Your objective —
From the records below, copy out each line that has the word "ObjectId".
Start of Data section
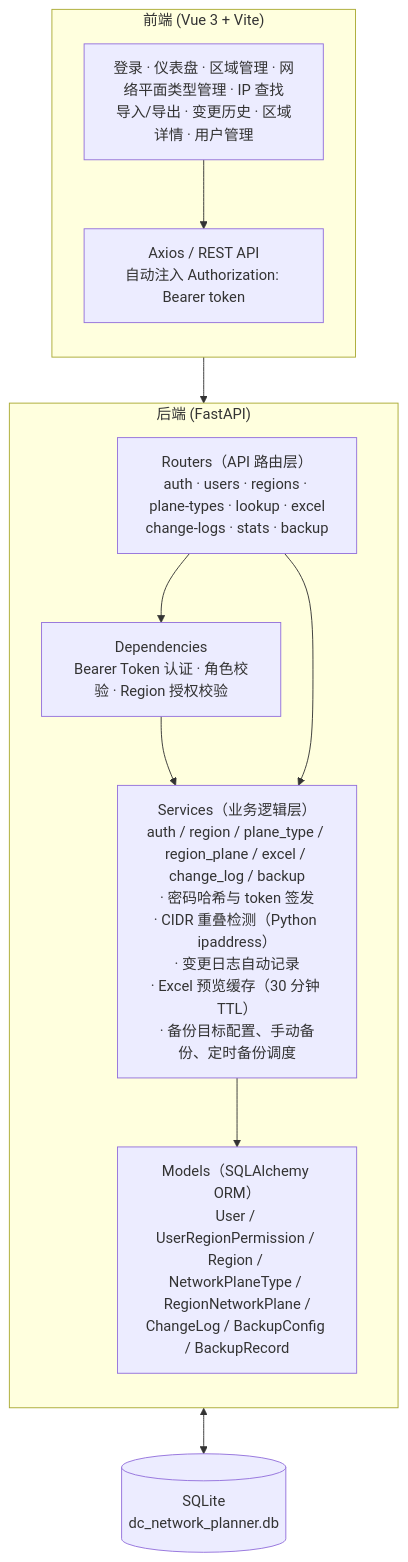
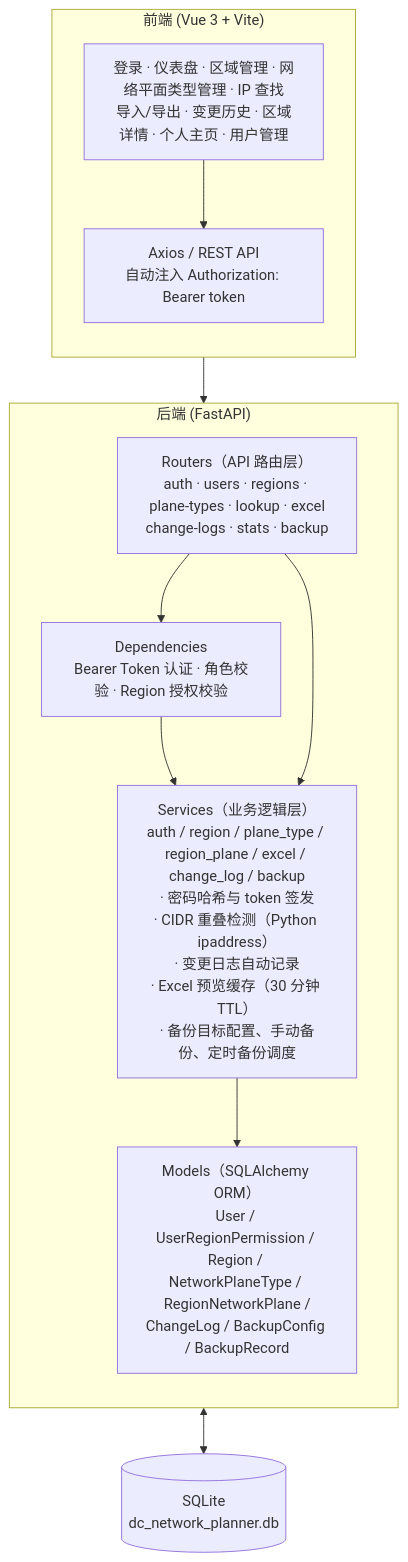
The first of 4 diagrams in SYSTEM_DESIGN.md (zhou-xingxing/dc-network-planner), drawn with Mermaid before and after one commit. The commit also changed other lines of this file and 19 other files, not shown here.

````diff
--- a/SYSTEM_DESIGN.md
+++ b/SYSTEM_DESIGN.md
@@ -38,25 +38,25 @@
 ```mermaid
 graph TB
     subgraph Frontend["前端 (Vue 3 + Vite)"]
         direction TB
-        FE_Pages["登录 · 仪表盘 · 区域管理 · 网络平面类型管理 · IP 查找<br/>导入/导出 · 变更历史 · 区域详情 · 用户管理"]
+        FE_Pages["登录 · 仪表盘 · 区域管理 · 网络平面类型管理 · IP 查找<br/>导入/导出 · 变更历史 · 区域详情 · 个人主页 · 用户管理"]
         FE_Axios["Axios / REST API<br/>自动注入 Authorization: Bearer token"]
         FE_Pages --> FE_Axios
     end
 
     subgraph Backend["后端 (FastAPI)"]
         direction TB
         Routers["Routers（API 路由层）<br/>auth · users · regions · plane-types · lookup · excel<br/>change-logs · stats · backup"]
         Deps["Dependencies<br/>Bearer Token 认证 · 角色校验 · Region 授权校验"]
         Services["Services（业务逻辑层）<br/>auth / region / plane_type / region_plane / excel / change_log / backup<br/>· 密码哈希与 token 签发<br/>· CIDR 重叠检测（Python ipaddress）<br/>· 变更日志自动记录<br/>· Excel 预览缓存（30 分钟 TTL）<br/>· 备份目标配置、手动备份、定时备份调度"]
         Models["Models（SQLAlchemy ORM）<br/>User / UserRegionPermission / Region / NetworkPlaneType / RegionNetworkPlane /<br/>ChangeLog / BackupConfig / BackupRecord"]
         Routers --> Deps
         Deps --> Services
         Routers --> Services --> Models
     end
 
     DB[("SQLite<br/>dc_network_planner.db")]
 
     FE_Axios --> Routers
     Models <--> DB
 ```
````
End of Data section
Start of Data section
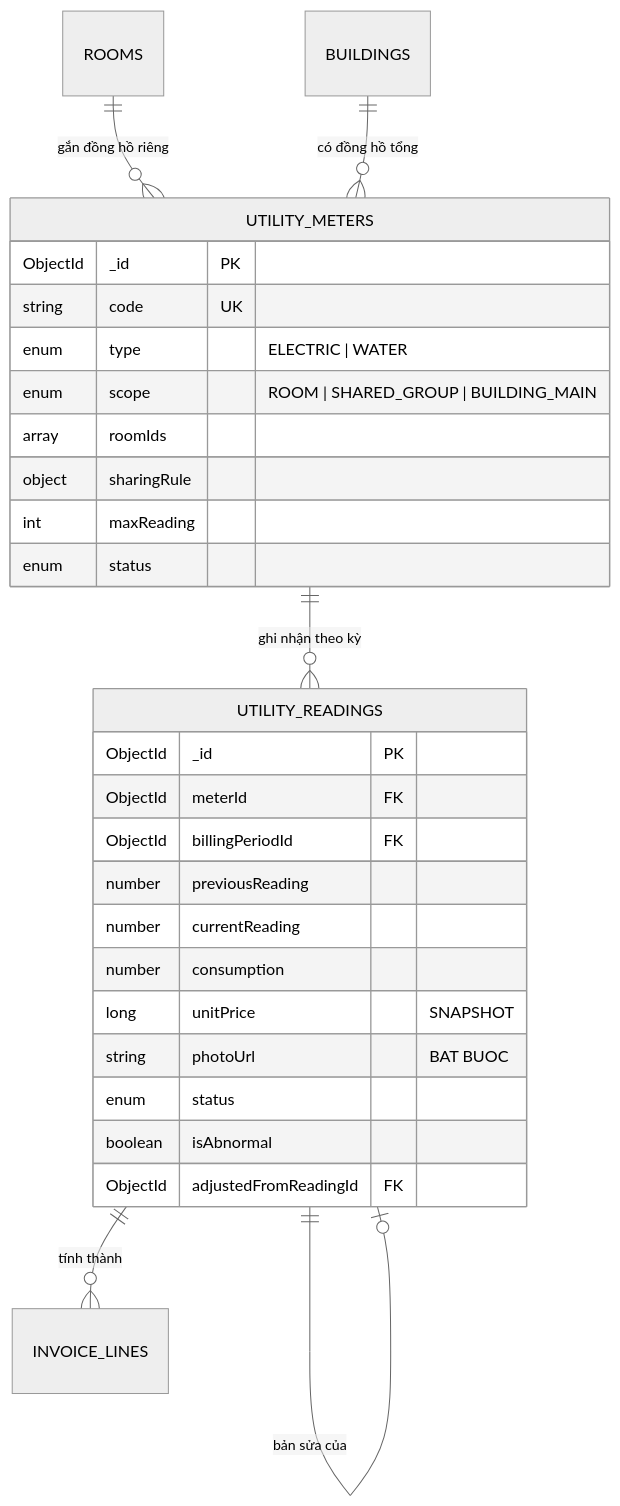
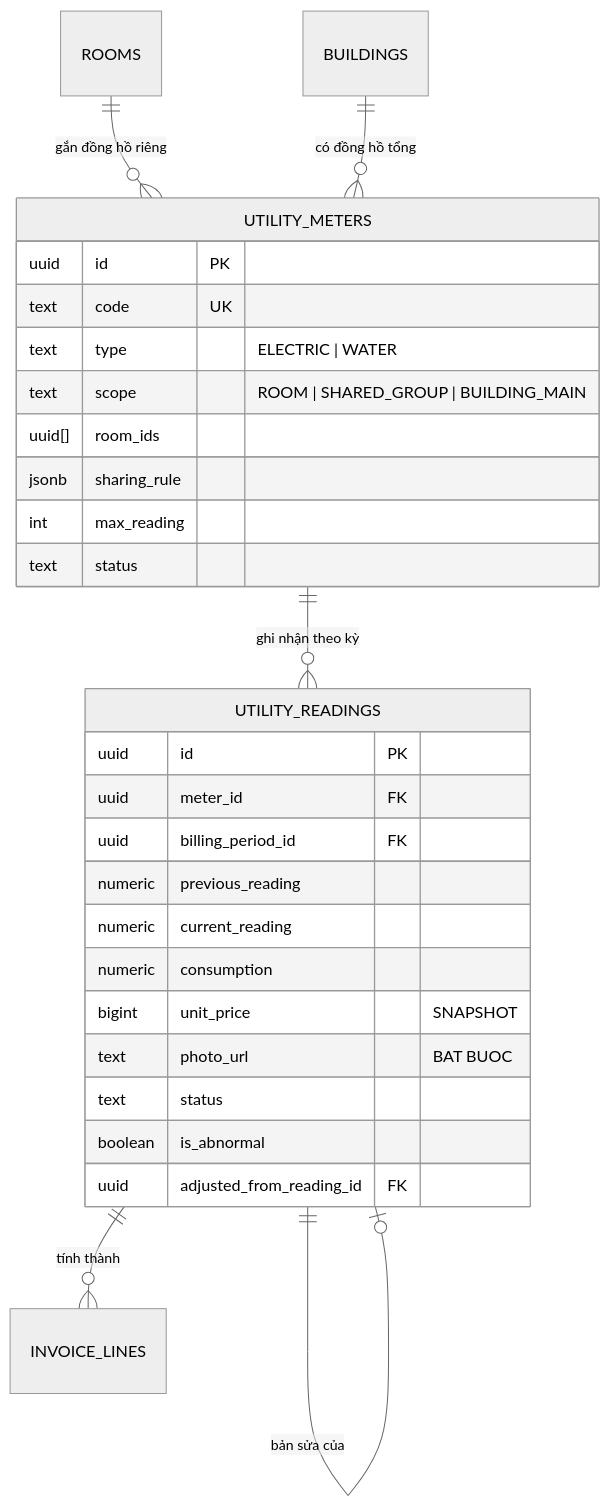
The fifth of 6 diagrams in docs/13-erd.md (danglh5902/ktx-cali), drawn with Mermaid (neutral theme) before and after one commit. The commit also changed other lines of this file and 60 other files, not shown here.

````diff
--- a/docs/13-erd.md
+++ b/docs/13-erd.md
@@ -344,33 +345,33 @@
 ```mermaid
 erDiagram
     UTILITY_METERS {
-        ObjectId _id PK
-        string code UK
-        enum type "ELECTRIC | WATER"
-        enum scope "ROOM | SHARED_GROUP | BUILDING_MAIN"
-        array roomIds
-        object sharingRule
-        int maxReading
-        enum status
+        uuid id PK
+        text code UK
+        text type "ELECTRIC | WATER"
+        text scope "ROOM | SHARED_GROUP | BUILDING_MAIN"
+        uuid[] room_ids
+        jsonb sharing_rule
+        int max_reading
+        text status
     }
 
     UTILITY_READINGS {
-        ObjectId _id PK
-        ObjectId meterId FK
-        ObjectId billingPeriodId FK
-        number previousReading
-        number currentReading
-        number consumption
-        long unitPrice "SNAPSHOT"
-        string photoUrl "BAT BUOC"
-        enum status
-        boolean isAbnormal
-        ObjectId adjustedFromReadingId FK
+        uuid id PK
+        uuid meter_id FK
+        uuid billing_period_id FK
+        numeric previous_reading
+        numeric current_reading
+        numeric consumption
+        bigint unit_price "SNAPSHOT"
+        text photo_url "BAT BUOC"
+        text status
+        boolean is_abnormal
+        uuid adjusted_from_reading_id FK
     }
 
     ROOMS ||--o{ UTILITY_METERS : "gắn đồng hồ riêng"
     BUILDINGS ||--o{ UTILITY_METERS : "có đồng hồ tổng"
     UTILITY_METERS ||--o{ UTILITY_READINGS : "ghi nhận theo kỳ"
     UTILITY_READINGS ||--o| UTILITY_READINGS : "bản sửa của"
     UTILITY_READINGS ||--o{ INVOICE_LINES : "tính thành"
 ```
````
End of Data section
Start of Data section
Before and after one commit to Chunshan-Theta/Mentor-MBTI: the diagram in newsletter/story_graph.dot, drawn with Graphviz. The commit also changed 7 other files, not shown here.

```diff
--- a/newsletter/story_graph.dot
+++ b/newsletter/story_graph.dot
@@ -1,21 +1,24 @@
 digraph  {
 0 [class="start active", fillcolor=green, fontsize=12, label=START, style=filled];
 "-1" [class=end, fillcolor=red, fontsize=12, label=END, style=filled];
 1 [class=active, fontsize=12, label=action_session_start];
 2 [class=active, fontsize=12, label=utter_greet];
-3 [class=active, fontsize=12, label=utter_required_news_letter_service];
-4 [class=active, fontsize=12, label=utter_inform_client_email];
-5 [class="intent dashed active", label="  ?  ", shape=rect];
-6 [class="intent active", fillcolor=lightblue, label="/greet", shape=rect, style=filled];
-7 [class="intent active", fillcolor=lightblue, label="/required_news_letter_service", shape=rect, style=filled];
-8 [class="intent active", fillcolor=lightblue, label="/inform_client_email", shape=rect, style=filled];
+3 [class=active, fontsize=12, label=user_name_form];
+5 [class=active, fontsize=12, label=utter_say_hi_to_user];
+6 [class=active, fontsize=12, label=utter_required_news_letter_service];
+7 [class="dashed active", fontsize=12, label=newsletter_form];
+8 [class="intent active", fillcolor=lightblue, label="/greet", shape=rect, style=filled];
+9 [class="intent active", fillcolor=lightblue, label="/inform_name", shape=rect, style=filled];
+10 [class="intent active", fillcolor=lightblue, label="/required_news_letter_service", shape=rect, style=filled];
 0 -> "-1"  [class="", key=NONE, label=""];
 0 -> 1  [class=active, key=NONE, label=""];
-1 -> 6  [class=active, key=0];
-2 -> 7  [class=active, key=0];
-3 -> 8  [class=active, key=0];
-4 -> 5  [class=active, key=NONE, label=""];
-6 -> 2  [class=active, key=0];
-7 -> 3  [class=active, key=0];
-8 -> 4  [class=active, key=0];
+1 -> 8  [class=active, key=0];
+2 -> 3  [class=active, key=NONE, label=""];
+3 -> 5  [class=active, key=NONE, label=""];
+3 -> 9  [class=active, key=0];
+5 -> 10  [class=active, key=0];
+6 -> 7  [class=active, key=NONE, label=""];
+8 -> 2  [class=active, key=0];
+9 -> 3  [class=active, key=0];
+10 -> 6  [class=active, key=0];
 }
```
End of Data section
Reply —
-        ObjectId _id PK
-        ObjectId _id PK
-        ObjectId meterId FK
-        ObjectId billingPeriodId FK
-        ObjectId adjustedFromReadingId FK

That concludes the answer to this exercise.